This week I read Sainthill Eardley-Wilmot’s 1912 book The Life of an Elephant. It was one of a number of fictional accounts of animal lives written in the early-twentieth century that attempted to capture what it might be like to be another species. Eardley-Wilmot himself had previously published a popular volume on the life of…

Colonial Canicide, Cruel to be Kind?

One of the ways in which British colonizers sought to distinguish themselves from the colonized populations that they ruled over, and to justify that rule, was through claiming that they treated animals more humanely than the ‘natives’. In Burma this claim was also made, but it was not always straight-forward. Buddhism was viewed by imperial…

The Criminal Tribes of Burma

Back in May last year I wrote a blog that speculated on why it was that Criminal Tribes legislation was introduced into colonial Burma so late. The Act was originally enacted in 1871 and was being used in most parts of British India by 1911. But it was not brought to Burma until 1924. The…

Hunting White Elephants Across Archives

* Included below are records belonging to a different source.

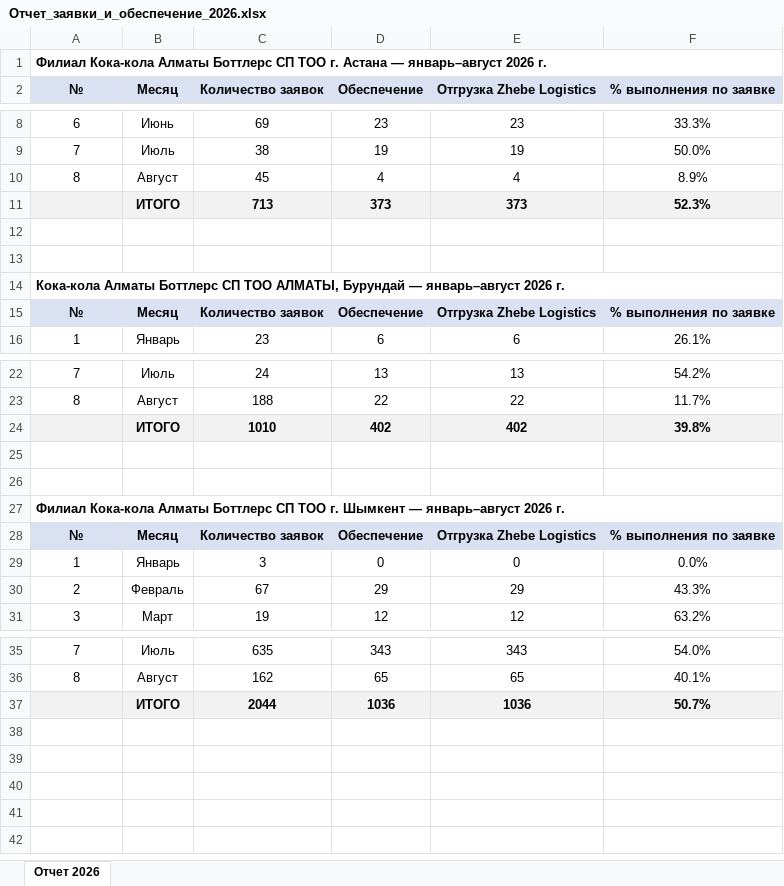
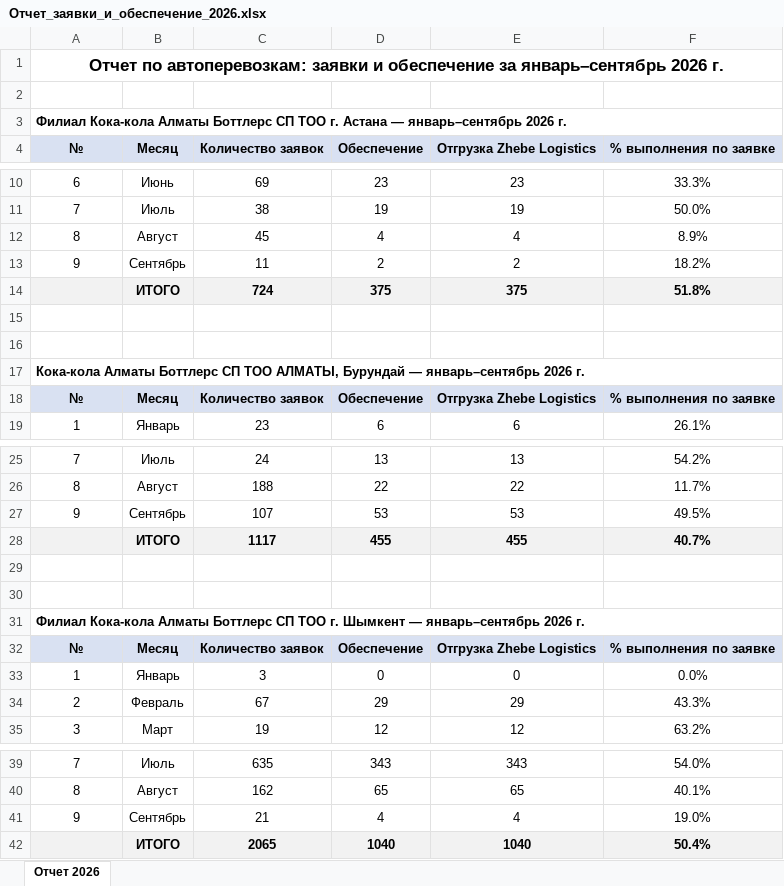
Before and after one commit to MZheksebaev/MZheksebaev, an Excel workbook: out/Отчет_заявки_и_обеспечение_2026.xlsx, sheet Отчет 2026, drawn as a sheet; only a part is shown, gaps mark what is left out; values as stored, in another font and other column widths than the file's, no borders; removed rows and columns are numbered as before the commit, all else as after; the diff names each change by its address in the sheet, - before the commit and + after, or states it on an @@ line.

```diff
--- a/out/Отчет_заявки_и_обеспечение_2026.xlsx (sheet Отчет 2026)
+++ b/out/Отчет_заявки_и_обеспечение_2026.xlsx (sheet Отчет 2026)
-A1 (№): Филиал Кока-кола Алматы Боттлерс СП ТОО г. Астана — январь–август 2026 г.
+A1 (№): Отчет по автоперевозкам: заявки и обеспечение за январь–сентябрь 2026 г.
@@ A1 text size: larger, alignment: left → center @@
+row 2: (empty)
+row 3: Филиал Кока-кола Алматы Боттлерс СП ТОО г. Астана — январь–сентябрь 2026 г.
-row 11:  | ИТОГО | 713 | 373 | 373 | 52.3%
+row 13: 9 | Сентябрь | 11 | 2 | 2 | 18.2%
+row 14:  | ИТОГО | 724 | 375 | 375 | 51.8%
-A17 (№): …Бурундай — январь–август 2026 г.
+A17 (№): …Бурундай — январь–сентябрь 2026 г.
-row 24:  | ИТОГО | 1010 | 402 | 402 | 39.8%
+row 27: 9 | Сентябрь | 107 | 53 | 53 | 49.5%
+row 28:  | ИТОГО | 1117 | 455 | 455 | 40.7%
-A31 (№): …Шымкент — январь–август 2026 г.
+A31 (№): …Шымкент — январь–сентябрь 2026 г.
-row 37:  | ИТОГО | 2044 | 1036 | 1036 | 50.7%
+row 41: 9 | Сентябрь | 21 | 4 | 4 | 19.0%
+row 42:  | ИТОГО | 2065 | 1040 | 1040 | 50.4%
```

It’s a miserably wet day in Delhi, so I’m using this as an opportunity to catch up on my blog, which has been neglected for the past few weeks. I’m in Delhi, instead of Yangon, in order to use the National Archive of India. This is the first time that I have used this archive….

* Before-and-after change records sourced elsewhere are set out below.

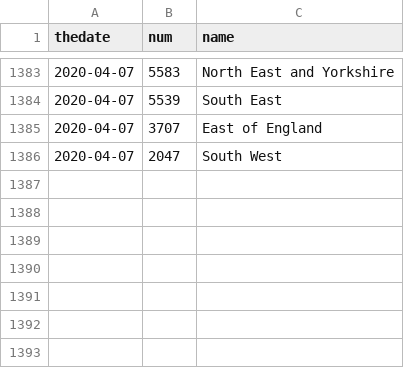
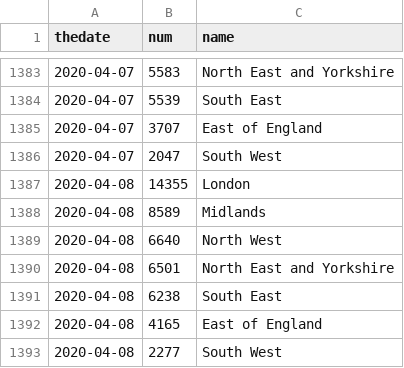
Before and after one commit to RichardPilbery/coronavirus, a CSV file: covid-utla-data.csv, drawn as a sheet; only a part is shown, gaps mark what is left out.

```diff
--- a/covid-utla-data.csv
+++ b/covid-utla-data.csv
@@ -1386 +1386,8 @@ thedate,num,name
 2020-04-07,2047,South West
+2020-04-08,14355,London
+2020-04-08,8589,Midlands
+2020-04-08,6640,North West
+2020-04-08,6501,North East and Yorkshire
+2020-04-08,6238,South East
+2020-04-08,4165,East of England
+2020-04-08,2277,South West
```
Also changed, not shown: covid-general-data.csv, covid-nhs-data.csv, 3 other files.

Spotting Tourists in Colonial Burma

To mark my immanent trip to Burma, I thought I’d write a quick post about the history of colonial tourists. By the twentieth century, British tourists were common in the colony. It was one stop on the established route followed by holiday-makers visiting British India. For colonial officials, these globe-trotters were easy targets for ridicule….

Burma’s Climate and ‘Masculine Nerves’

The other day I was going through the massive pile of scrappy bits of paper that are my old PhD research notes looking for something I could distinctly remember having, but was inevitably unable to find, when I came across a poem. Written in 1911, it succinctly summed up a major theme in my research….

Imperial Book Club

Whilst I was slowly wading my way through Viceroy Curzon’s correspondence this summer, I came a across a letter sent in 1901 from the Secretary of State for India, George Hamilton, in which he recommended a novel. Well, sort of. I have been reading a clever but disgusting book named Anna Lombard; it deals with…